From the introduction by Gabriel Josipovici:
‘This story of exile and loss, of how, for the refugee, the country in which she eventually settles, however kind and well-meaning its inhabitants, will always be a poor and inadequate substitute for the country of one’s birth, its language always an alien thing, however proficient she becomes in it – this is the story of so many people today that it is perhaps the story of our time, and Agota Kristof should perhaps be seen as our transnational bard.’

The Illiterate is the story of a girl who lived for the written word –  “I read. It is like a disease,” she begins – and of what happened to her when her language was taken away ... This is a book of relevance today because we live in a world of migration, and Kristof shows it to us from within. It is one of the last books she wrote, slim and clean, but containing the accumulations of a lifetime.’
     – John Self, Independent on Sunday (full review here)

‘The security and relative material comfort of her new life cannot make up for the glaring absences inherent in the refugee experience. Her descriptions – of those with whom she escaped and whose sense of isolation eventually leads them back to Hungary even at the cost of their lives, as well as those whose sense of despair brings them to suicide – offers an uncomfortable insight into the extreme vulnerability of those obliged to seek asylum abroad. Fortunately this experience did not prevent Kristof from creating works of uncompromising intensity, which forbid the reader to overlook the terrible price her liberty to do so paid.’
     – Eimear McBride, Times Literary Supplement


‘Little is known about Kristóf’s life, but most of what we do know is contained in her short memoir The Illiterate, which came out in 2004 and is now available to us in this excellent translation by Nina Bogin. (Bogin informs us that later in life, despite the lack of detail in these 11 short chapters, Kristóf regretted publishing the book.) Growing up in a remote village, the precocious Kristóf, whose father was the local schoolteacher, contracted early on what she calls the “reading disease”. In 1949, when she was 14, the first major disruption to her life came when her father was imprisoned by the communist authorities (we don’t learn what for) and she was separated from her beloved brother and sent to an orphanage-like girls’ boarding school in the city. It was here that, through necessity and loneliness, she began to write and act.

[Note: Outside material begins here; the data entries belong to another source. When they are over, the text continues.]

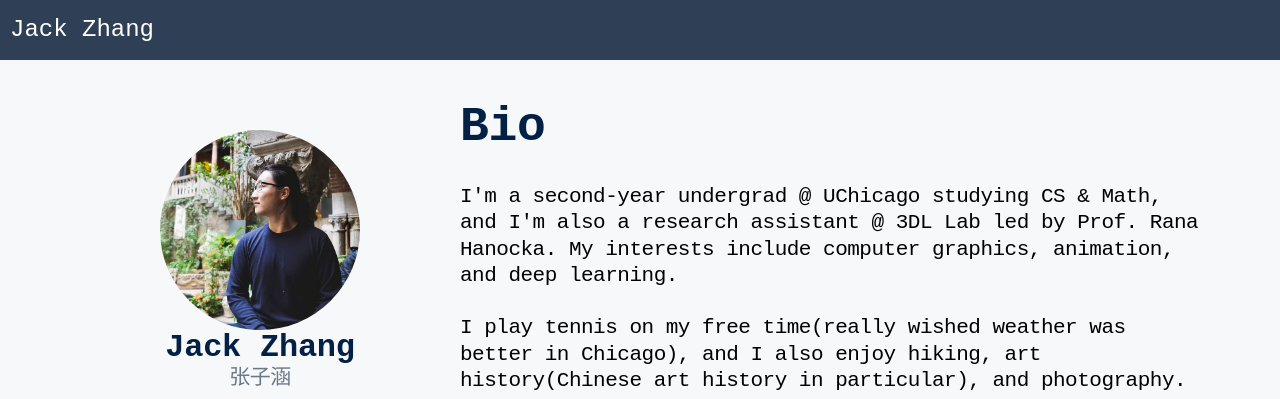
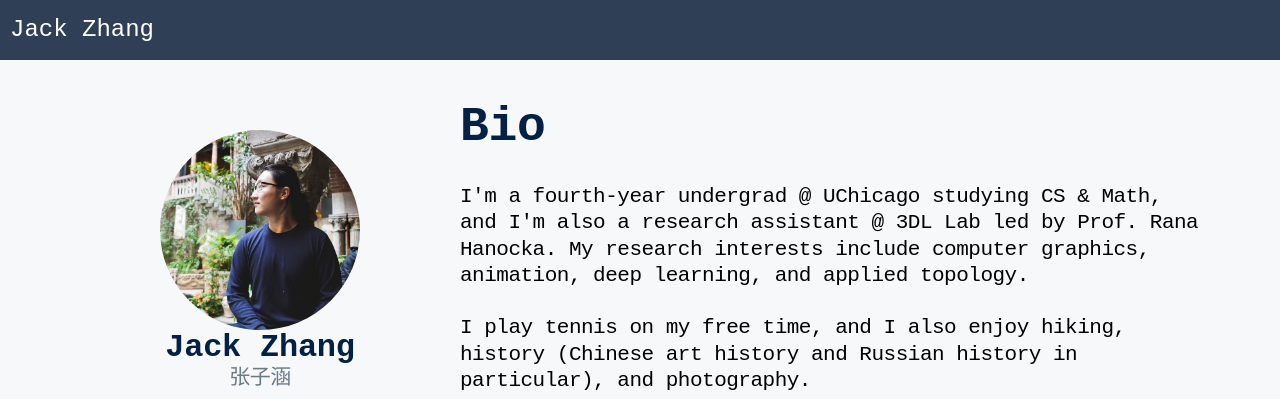
Before and after one commit to zzhang-18/zzhang-18.github.io, a plain HTML site: page index.html in a window 1280 px wide. Shown: the top 399 px of the page. Drawn offline with nearby package versions, Linux system fonts and the light colour scheme; some packages are replaced by stand-ins of ours.

Commit message:
Update index.html

```diff
--- a/index.html
+++ b/index.html
@@ -118,10 +118,10 @@ layui.use('element', function(){
         </div>
         <div class="layui-col-xs12 layui-col-sm8 layui-col-md8 about_right">
             <h1>Bio</h1>
-            <h2>    <p> I'm a second-year undergrad @ UChicago studying CS & Math, and I'm also a research assistant @ 3DL Lab led by Prof. Rana
-    Hanocka. My interests include computer graphics, animation, and deep learning.  </p>
+            <h2>    <p> I'm a fourth-year undergrad @ UChicago studying CS & Math, and I'm also a research assistant @ 3DL Lab led by Prof. Rana
+    Hanocka. My research interests include computer graphics, animation, deep learning, and applied topology.  </p>
     </br>
-    <p>I play tennis on my free time(really wished weather was better in Chicago), and I also enjoy hiking, art history(Chinese art history in particular), and photography.</p>
+    <p>I play tennis on my free time, and I also enjoy hiking, history (Chinese art history and Russian history in particular), and photography.</p>
     </br>
     </h2>
         </div>
```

   Without saying goodbye to her family, the 21-year-old Kristóf escaped Hungary in the aftermath of the 1956 uprising, crossing the border by night into Austria before finding a home in Neuchâtel, Switzerland. While working in a clock factory and navigating the precarious existence of a refugee, she painstakingly began to “conquer” and then write seriously in an “enemy language … killing my mother tongue”. Eventually Kristóf had plays performed in French in a local bistro but her breakthrough came with the publication of The Notebook, which brought her prizes and well-merited international recognition.’
     – James Tennant, New Statesman


The Notebook – George Szirtes: ‘A stunning, brutal and beautifully written (and translated) book’ – and 2 Novels: The Proof, The Third Lie – are also available from CBe.